That information isn’t readily available to everyone, so we say that in my guise as weirdsnarkydude I’m anonymous. But because it’s available through this sort of search, we say that my activity as weirdsnarkydude is traceable.
It’s possible to be untraceable, or to make tracing arbitrarily difficult. One can engage an Internet Service Provider that doesn’t keep records — records that don’t exist can’t be demanded by the police or a court. Of course, a law could be written requiring all ISPs to keep those records. But then I could use an ISP in another country, which could flout that law. And so on — it becomes a sort of arms race.
There are also anonymizing services that reduce traceability as well. You can, for example, route your web browsing through a proxy service that can do a number of things, such as hiding your IP address (all proxies do that; the web server only sees the address of the proxy, not the address of the user of the browser), removing referrer information, and lying about browser-version information. If the service does a good job — and, as above, does not keep records linking your Internet address to your activity — what you do will not be readily traced, even by motivated officials with court orders.

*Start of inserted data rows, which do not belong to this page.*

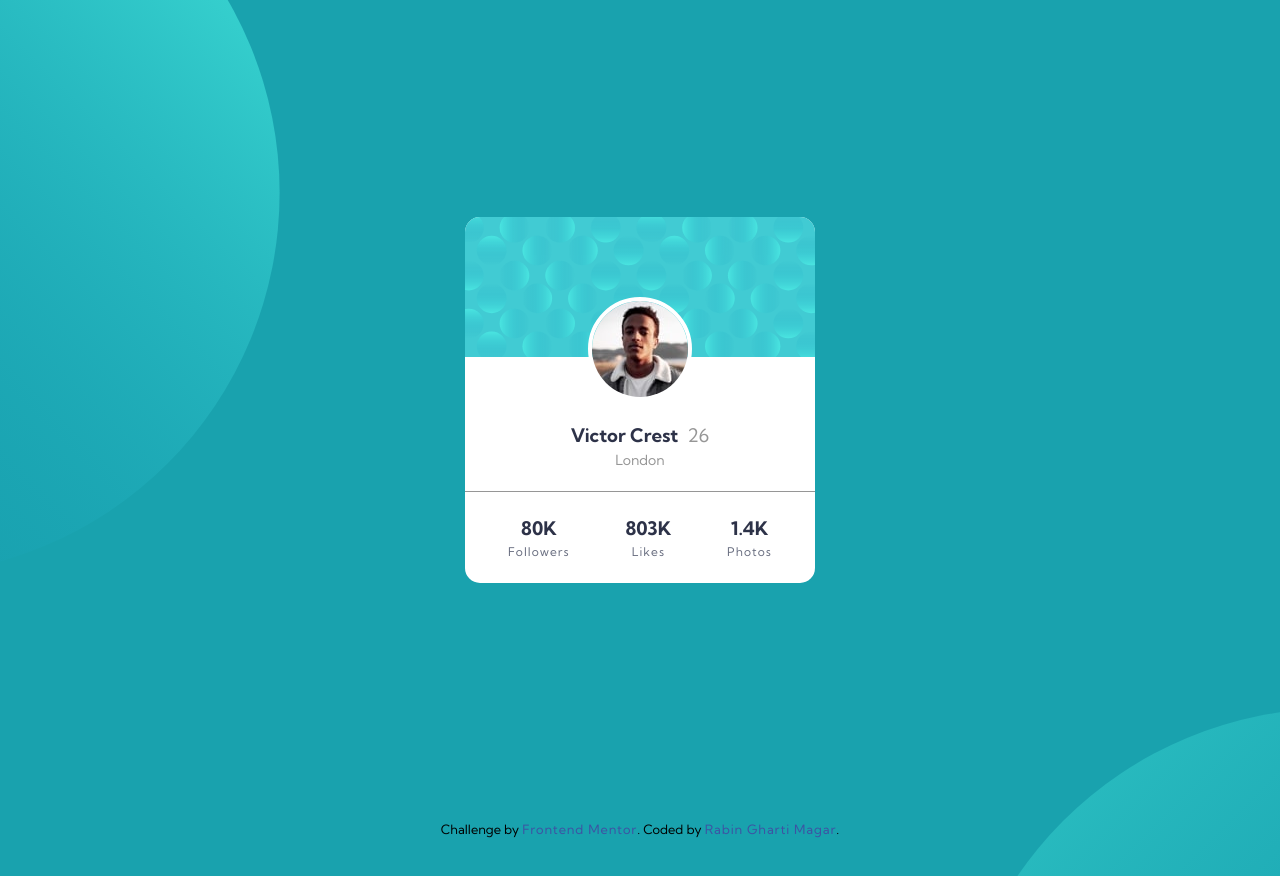
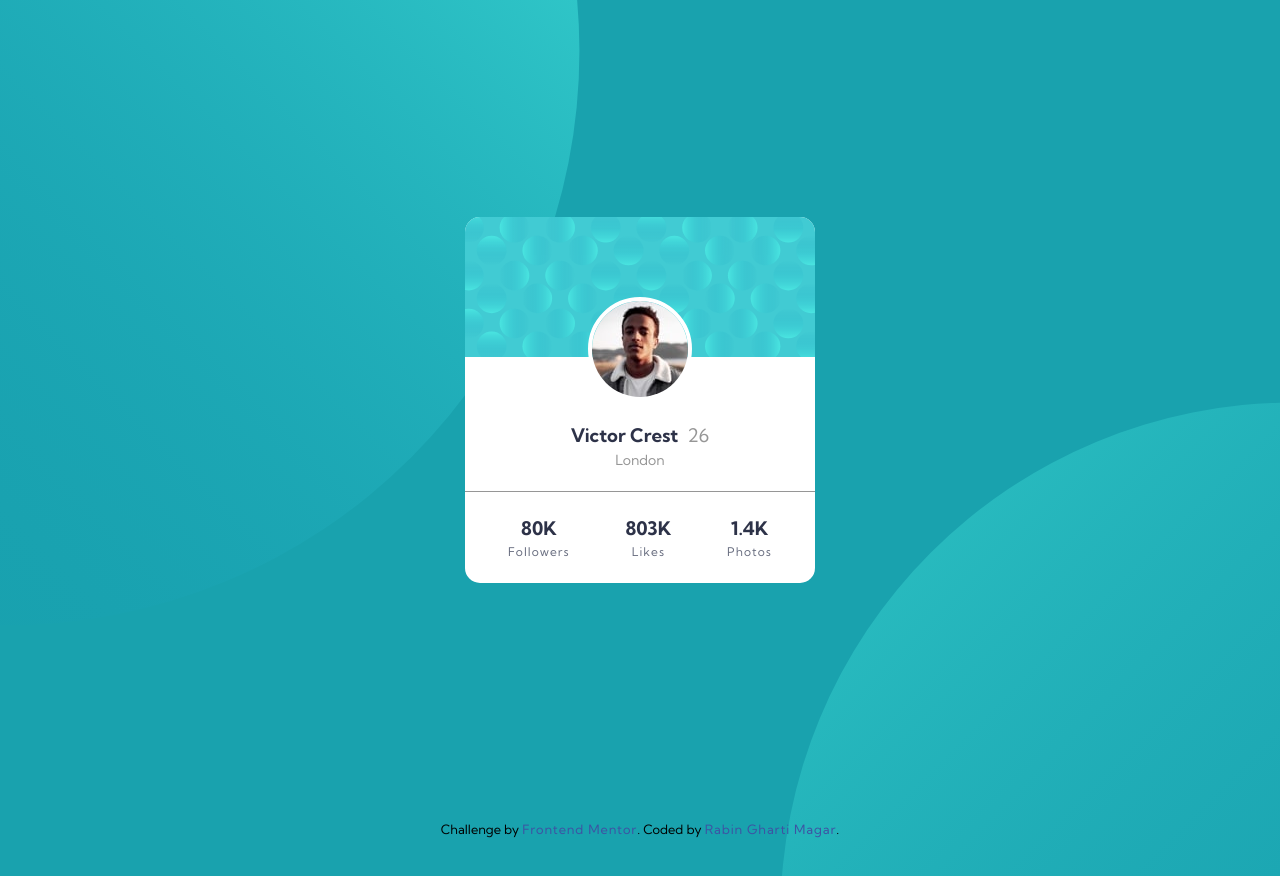
Before and after one commit to Rabin92/profile-card-component, a plain HTML site: page index.html in a window 1280 px wide. Drawn offline with nearby package versions, Linux system fonts and the light colour scheme; files that its build step writes are made by us from their sources; files whose address does not match are found by name.

Commit message:
background property value changed

```diff
--- a/scss/base/_base.scss
+++ b/scss/base/_base.scss
@@ -7,8 +7,8 @@
 
 body {
   @media #{$break-l} {
-    background-position: right 1000px bottom 300px, left 950px bottom -600px;
-    background-size: 60%, 60%;
+    background-position: right 700px bottom 250px, left 780px bottom -550px;
+    background-size: 90%, 80%;
   }
   background-color: $background_col;
   font: 400 1em/1.5 'Kumbh Sans', sans-serif;
```
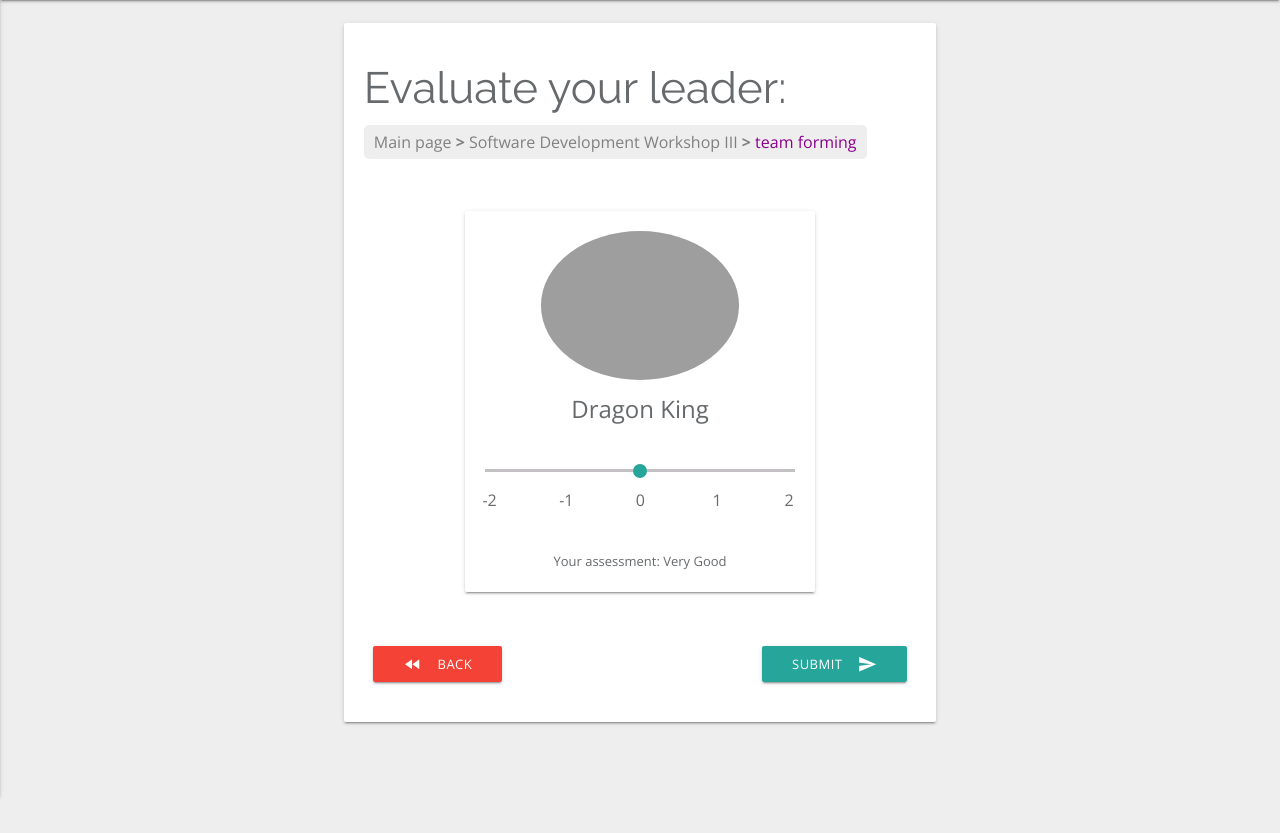
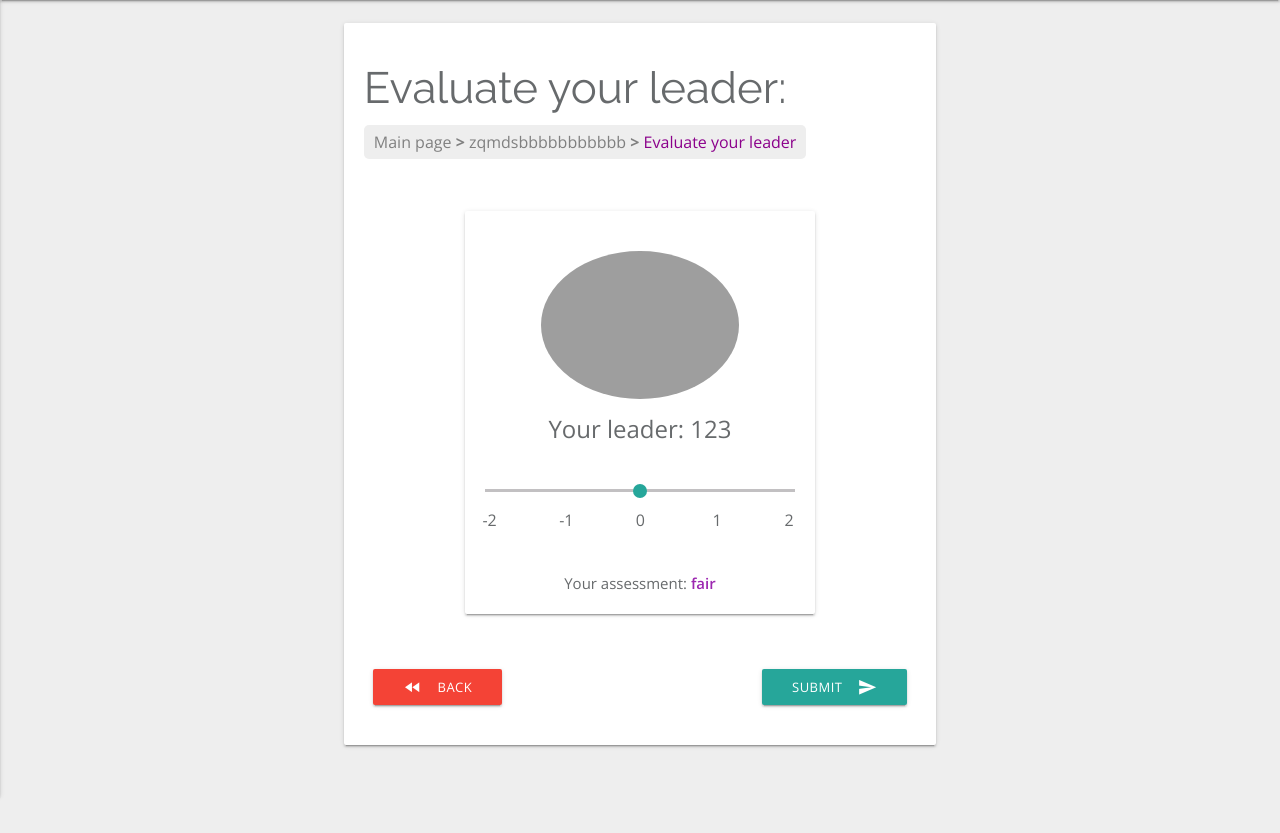
Before and after one commit to CharmingCharm/Eagle, a Django app: page /course/1/team/4/member_assessment in a window 1280 px wide. Shown: the part 64-897 px from the top of the page. Run offline with Django 3.2, Linux system fonts and the light colour scheme; a user stored in the database is signed in; data comes from the database, SQL or seed files in the repository; some libraries are stand-ins or nearby versions; grey boxes are pictures that could not be loaded.

Commit message:
update submission

```diff
--- a/Src/Code/course/views.py
+++ b/Src/Code/course/views.py
@@ -1,6 +1,7 @@
 from django.shortcuts import render, redirect
 from user.models import User, Student
 from .models import Course
+from team.models import Team
 from submission.models import SubmissionItem
 from .forms import ImportIndividualForm, GenerateStudentsForm
 from django.views.decorators.csrf import csrf_exempt
@@ -25,6 +26,8 @@ def course_page(request, course_id):
     user = User.objects.get(id=request.user.id)
     course = Course.objects.get(id=course_id)
     teachers = course.member.filter(field='teacher')
+    team = Team.objects.filter(course=course, member=request.user.id).first()
+    teamNum = Team.objects.filter(course=course).count()
     memNum = course.member.count()
     # stuNum = course.member.filter(field='student').count()
     submissionItem = SubmissionItem.objects.filter(course=course_id).order_by('id')
--- a/Src/Code/submission/templates/member_assessment.html
+++ b/Src/Code/submission/templates/member_assessment.html
@@ -15,26 +15,35 @@
                         <div class="card cardpadding z-depth-1">
                             <div class="card-content">
                                 <h3 class="truncate changefont">Evaluate your leader:</h3>
-                            <p class="truncate" style="color:grey; margin-top:-10px; font-size: 16px;"> <span class="head_text"> Main page <b>&gt;</b> Software Development Workshop III <b>&gt;</b> <span style="color: darkmagenta">team forming</span> </span> </p>
+                                <p class="truncate" style="color:grey; margin-top:-10px; font-size: 16px;"><span
+                                        class="head_text"> Main page <b>&gt;</b> {{ course.name }} <b>&gt;</b> <span
+                                        style="color: darkmagenta">Evaluate your leader</span> </span></p>
                                 <div class="row" style="margin-bottom: 0px;">
-                                <div class="card-content"> <br>
+                                    <div class="card-content"><br>
                                         <div class="row">
                                             <div class="col s2 m2"></div>
                                             <div class="col s8 m8">
                                                 <div class="card">
                                                     <div class="card-content">
-                                                    <div class="row" style="margin-bottom: 0px;">
+                                                        <div class="row" style="margin-bottom: 0px;"><br>
                                                             <div class="col s2 m2"></div>
-                                                        <div class="col s8 m8"> <img src="img/head1.jpg" alt="" class="circle responsive-img">
-                                                            <div class="center-align"> <span class="card-title">Dragon King</span> </div>
+                                                            <div class="col s8 m8"><img
+                                                                    src="{% static 'img/head1.jpg' %}" alt=""
+                                                                    class="circle responsive-img">
+                                                                <div class="center-align"><span
+                                                                        class="card-title">Your leader: {{ leader.username }}</span>
+                                                                </div>
                                                             </div>
                                                         </div>
                                                         <div class="row" style="padding: 20px 10px;">
-                                                        <form action="#">
+                                                            <form href="/course/{{ course.id }}/team/{{ leader.id }}/member_assessment"
+                                                                  method="post">
+                                                                {% csrf_token %}
                                                                 <p class="range-field">
-                                                                <input type="range" id="test5" min="-2" max="2" step="1"/>
+                                                                    <input type="range" name="leader_mark" id="leader_mark" min="-2"
+                                                                           max="2" step="1"/>
                                                                 </p>
-                                                        </form>
+
                                                             <div style="font-size: 16px; font-weight: 300;">
                                                                 <div style="width:98.5%; margin-left: -13px;">
                                                                     <div class="col s3">
@@ -55,7 +64,8 @@
                                                                 </div>
                                                             </div>
                                                         </div>
-                                                    <div class="center-align"> <span style="font-size: 15">Your assessment: Very Good</span> </div>
+                                                        <div class="center-align"><span style="font-size: 15px;">Your assessment: <span
+                                                                id="assessment" class="purple-text" style="font-weight: 600;">fair</span> </span></div>
                                                         <!--                                                        <a class="waves-effect waves-light btn green modal-trigger" style="margin-left: 15px; margin-top: 5px;" href="#modal1"><i class="material-icons left">send</i>Invite</a>-->
 
                                                     </div>
@@ -63,8 +73,13 @@
                                             </div>
                                         </div>
                                         <br>
-                                    <a href="#" class="btn red waves-effect waves-light"><i class="material-icons left">fast_rewind</i>back</a>
-                                    <button class="btn waves-effect waves-light" type="submit" name="action" style="float: right;">submit <i class="material-icons right">send</i> </button>
+                                        <a href="#" class="btn red waves-effect waves-light"><i
+                                                class="material-icons left">fast_rewind</i>back</a>
+                                        <button class="btn waves-effect waves-light" type="submit" name="action"
+                                                style="float: right;">submit <i class="material-icons right">send</i>
+
+                                        </button>
+                                        </form>
                                     </div>
                                 </div>
                             </div>
@@ -77,3 +92,26 @@
     <br>
     <br>
 {% endblock %}
+{% block extra_js %}
+    <script>
+        $("#leader_mark").mouseup(function () {
+            if ($("#leader_mark").val() == "-2"){
+                $("#assessment").text("very bad");
+            }
+            if ($("#leader_mark").val() == "-1"){
+                $("#assessment").text("bad");
+            }
+            if ($("#leader_mark").val() == "0"){
+                $("#assessment").text("fair");
+            }
+            if ($("#leader_mark").val() == "1"){
+                $("#assessment").text("good");
+            }
+            if ($("#leader_mark").val() == "2"){
+                $("#assessment").text("very good");
+            }
+        })
+
+    </script>
+
+{% endblock %}
--- a/Src/Code/submission/views.py
+++ b/Src/Code/submission/views.py
@@ -4,6 +4,7 @@ from course.models import Course
 from submission.models import SubmissionItem
 from team.models import Team
 from user.models import User
+from .models import LeaderAssessment
 from django.contrib.auth import authenticate, logout, login
 from django.contrib import messages
 from django.views.decorators.csrf import csrf_exempt
@@ -104,19 +105,28 @@ def modify_submission(request, course_id):
 def member_assessment(request, course_id, team_id):
     course = Course.objects.get(id=course_id)
     team = Team.objects.get(id=team_id)
+    leader = User.objects.get(id=team.leader)
     user = User.objects.get(id=request.user.id)
     if team.leader != request.user.id:
         if request.method == 'POST':
-            leader_assessment = request.POST.get("leader_assessment")
+            leader_mark = request.POST.get("leader_mark")
+            leader_assessment = LeaderAssessment.objects.create(leader=team.leader, member=request.user.id, mark=leader_mark)
+            leader_assessment.save()
+            print("mark success!")
+            redirect('/course/' + str(course_id))
+        print("Your are a leader!")
+        redirect('/course/' + str(course_id))
     return render(request, 'member_assessment.html', locals())
 
 
-def leader_assessment(request, course_id):
+def leader_assessment(request, course_id, team_id):
     course = Course.objects.get(id=course_id)
     user = User.objects.get(id=request.user.id)
+    member = Team.objects.get(id=team_id)
     return render(request, 'leader_assessment.html', locals())
 
-def submission_assessment(request, course_id, submission_id):
+
+def submission_assessment(request, course_id, team_id, submission_id):
     course = Course.objects.get(id=course_id)
     user = User.objects.get(id=request.user.id)
     submission = SubmissionItem.objects.get(id=submission_id)
```
Also changed, not shown: Src/Code/course/templates/course.html (+31 -7 lines), Src/Code/submission/models.py (+8 -0 lines), Src/Code/submission/templates/leader_assessment.html (+5 -22 lines), Src/Code/submission/migrations/0003_leaderassessment.py (added). Lines whose indentation alone changed are shown as unchanged.
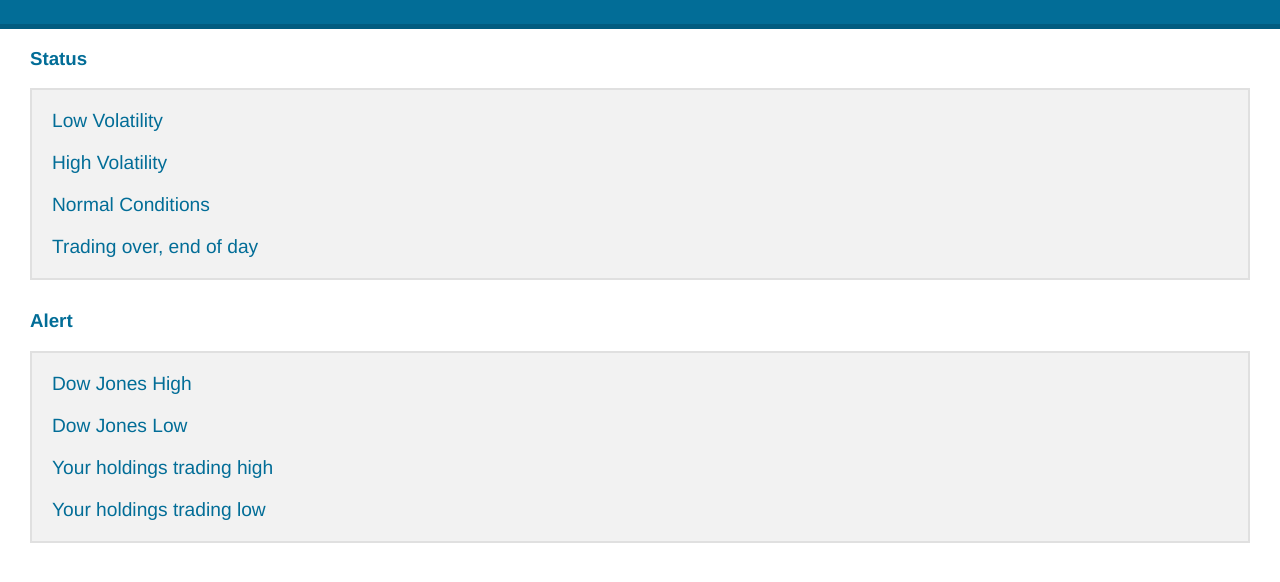
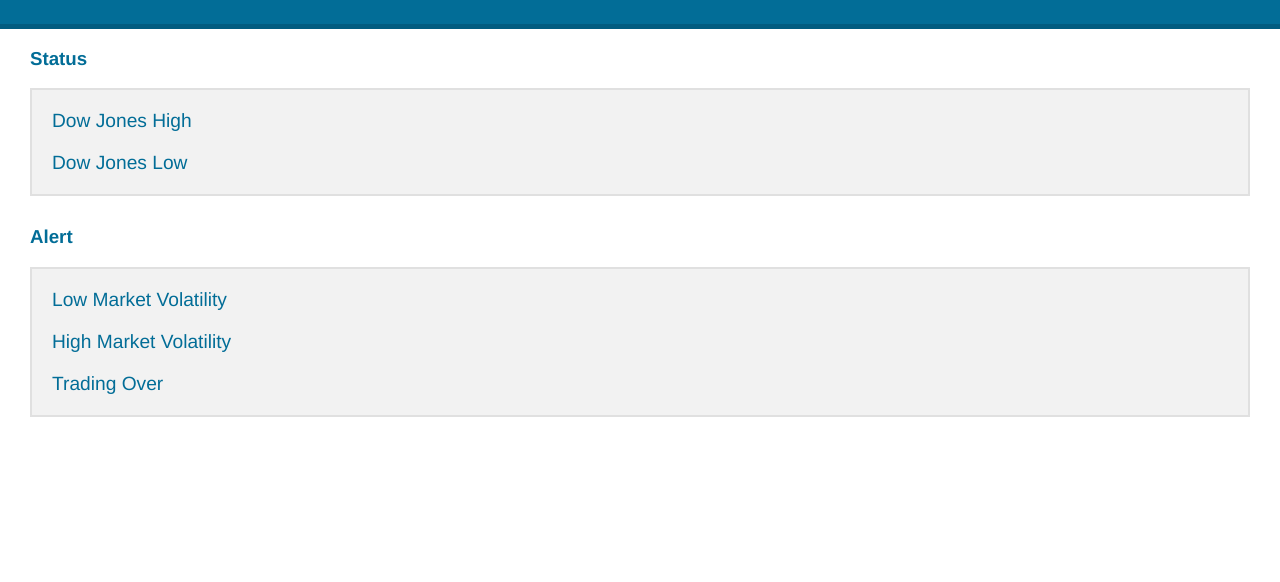
Before and after one commit to MoonshotLab/Market-Watch, a website: page public/index.html in a window 1280 px wide. Shown: the part 66-648 px from the top of the page. Drawn offline with Linux system fonts and the light colour scheme.

Commit message:
better document watch states, update web page to reflect

```diff
--- a/public/index.html
+++ b/public/index.html
@@ -23,18 +23,15 @@
     <section>
       <h3>Status</h3>
       <ul>
-        <li><a class='button' data-val='0' data-color='green' href='#'>Low Volatility</a></li>
-        <li><a class='button' data-val='0' data-color='red' href='#'>High Volatility</a></li>
-        <li><a class='button' data-val='0' data-color='blue' href='#'>Normal Conditions</a></li>
-        <li><a class='button' data-val='0' data-color='white' href='#'>Trading over, end of day</a></li>
+        <li><a class='button' data-val='0' data-color='green' href='#'>Dow Jones High</a></li>
+        <li><a class='button' data-val='0' data-color='red' href='#'>Dow Jones Low</a></li>
       </ul>
 
       <h3>Alert</h3>
       <ul>
-        <li><a class='button' data-val='1' data-color='white' href='#'>Dow Jones High</a></li>
-        <li><a class='button' data-val='1' data-color='yellow' href='#'>Dow Jones Low</a></li>
-        <li><a class='button' data-val='1' data-color='green' href='#'>Your holdings trading high</a></li>
-        <li><a class='button' data-val='1' data-color='red' href='#'>Your holdings trading low</a></li>
+        <li><a class='button' data-val='1' data-color='blue' href='#'>Low Market Volatility</a></li>
+        <li><a class='button' data-val='1' data-color='yellow' href='#'>High Market Volatility</a></li>
+        <li><a class='button' data-val='1' data-color='red' href='#'>Trading Over</a></li>
       </ul>
     </section>
   </body>
```
Also changed, not shown: README.md.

There are drawbacks to using an anonymizing proxy. Many web sites won’t work without browser “cookies” and those cookies can hold the information needed to identify and/or trace you anyway. And some web sites won’t work if you’re using a proxy at all (in my opinion, such web sites are broken, since there are perfectly sensible reasons to use proxies, quite apart from this discussion).
How much of this you do depends upon how much you want to hide, and how much you care about staying hidden.